Imagine you're a fighter in a well-known Mixed Martial Arts organization. You've amassed a record of 24 wins, seven losses and one no contest. Not only are you skilled at what you do, but you're the reigning champion of your weight division. Life would seem pretty good right?
Well, not if your name is Nicholas Robert Diaz.
Love him or hate him—unfortunately for Diaz, many choose to go with the latter—Nick Diaz is Strikeforce's welterweight king, and there doesn't seem to be anyone in the organization who can beat the Stockton, California native.
Since defeating Marius Zaromskis last January to become the organization's first champion at 170 lbs., Diaz has had two successful title defenses: against K.J. Noons and just recently with Evangelista Santos aka Cyborg.
So why doesn't a man whose punching output rivals that of some professional boxers fail to earn the same respect and adulation as his UFC counterpart Georges St-Pierre? Simple, it's the competition.
When I say competition, I don't just mean it from the standpoint of who Diaz is facing a few times per year in the cage. I'm also alluding to the fact that for all of his hard work and dedication to being the best fighter he can be, from a casual MMA fan's standpoint, Diaz will never be regarded as anything but a slightly above average welterweight in a subpar promotion.

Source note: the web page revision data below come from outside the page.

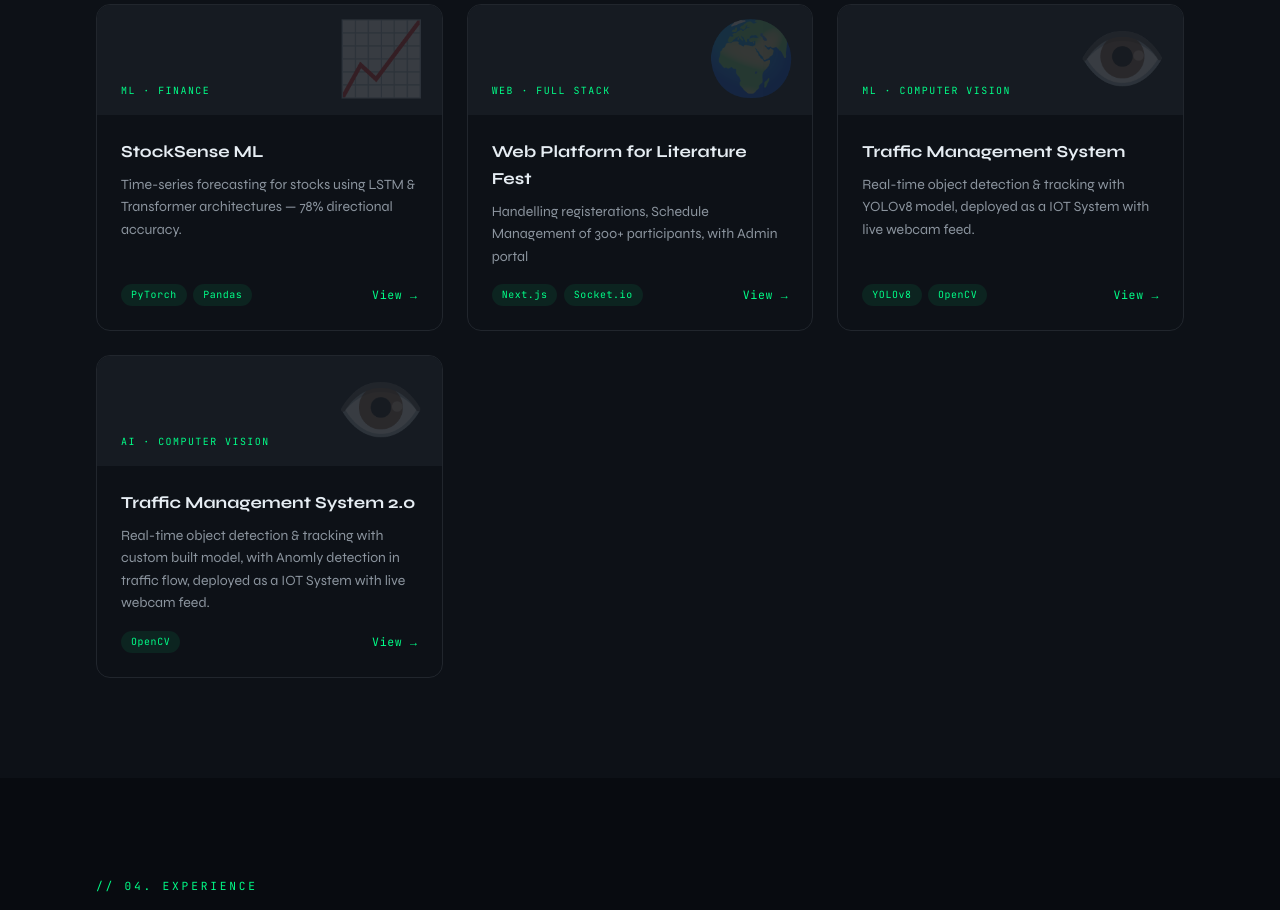
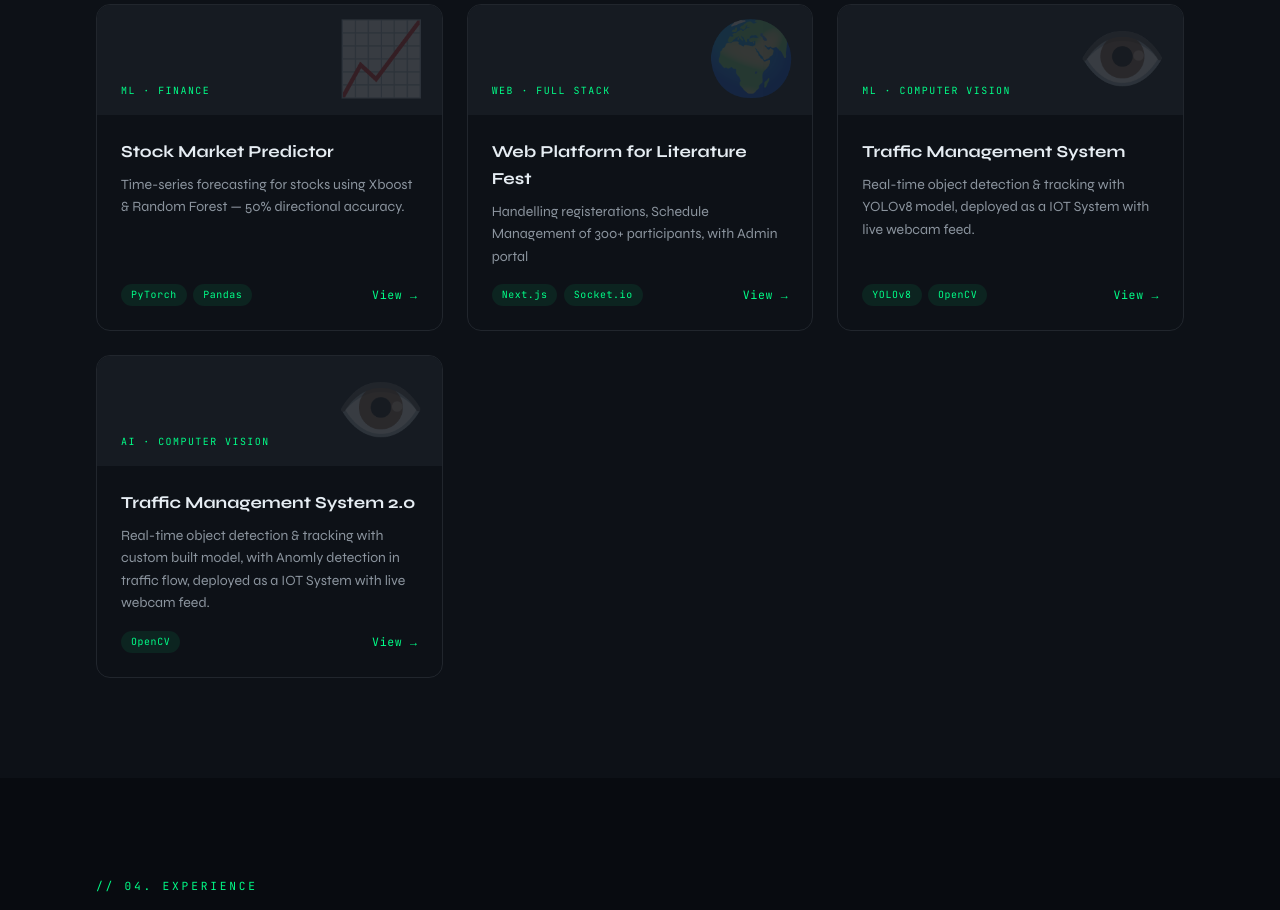
Before and after one commit to AdityaChopra18/Aditya_Chopra, a React (Vite) app: page / in a window 1280 px wide. Shown: the part 2420-3330 px from the top of the page. Built offline with nearby package versions, Linux system fonts and the light colour scheme.

Commit message:
Added a project

```diff
--- a/src/Portfolio.jsx
+++ b/src/Portfolio.jsx
@@ -80,8 +80,8 @@ const PROJECTS = [
   // },
   {
     emoji: "📈", type: "ML · Finance",
-    title: "StockSense ML",
-    desc:  "Time-series forecasting for stocks using LSTM & Transformer architectures — 78% directional accuracy.",
+    title: "Stock Market Predictor",
+    desc:  "Time-series forecasting for stocks using Xboost & Random Forest — 50% directional accuracy.",
     tags:  ["PyTorch","Pandas"],
     link:  "https://github.com/AdityaChopra18/MARKET_PREDICTOR.git",
   },
```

Does Nick Diaz Have to Fight in the UFC Again To Be Relevant?
Let's face it, the UFC makes stars while Strikeforce brings you fighters. The differences are staggering. A card whose main event features Georges St.-Pierre can simply stand on its own and bring much higher numbers than a Strikeforce card that is stacked to the rafters with great matchups.
Why is this the case? Well, because the UFC—especially in the Zuffa era—is known throughout the sport as the quintessential "Big Show," and that's what draws fighters from all over the world to go there.
Diaz had an average going during his time in the UFC, amassing a 6-4 record before moving on to the now-defunct Elite XC and then Strikeforce.
With his last fight in UFC taking place nearly five years ago, Diaz looks like a completely different fighter. His punches-in-bunches style of fighting and stellar ground game make him look like a pretty formidable champion, but the question remains as to how he would stack up against welterweights in the UFC.
Could he beat a Josh Koscheck? Would Jon Fitch ground him and grind him out for three rounds? Could he tap out BJ Penn? Would he finally get his wish and take on GSP?
So many questions and only one key answer stands...in order for Diaz to be considered a respectable fighter, he needs to get back into the UFC as soon as possible because a Strikeforce Championship Belt is simply saying that your the best fighter for the second-best promotion around.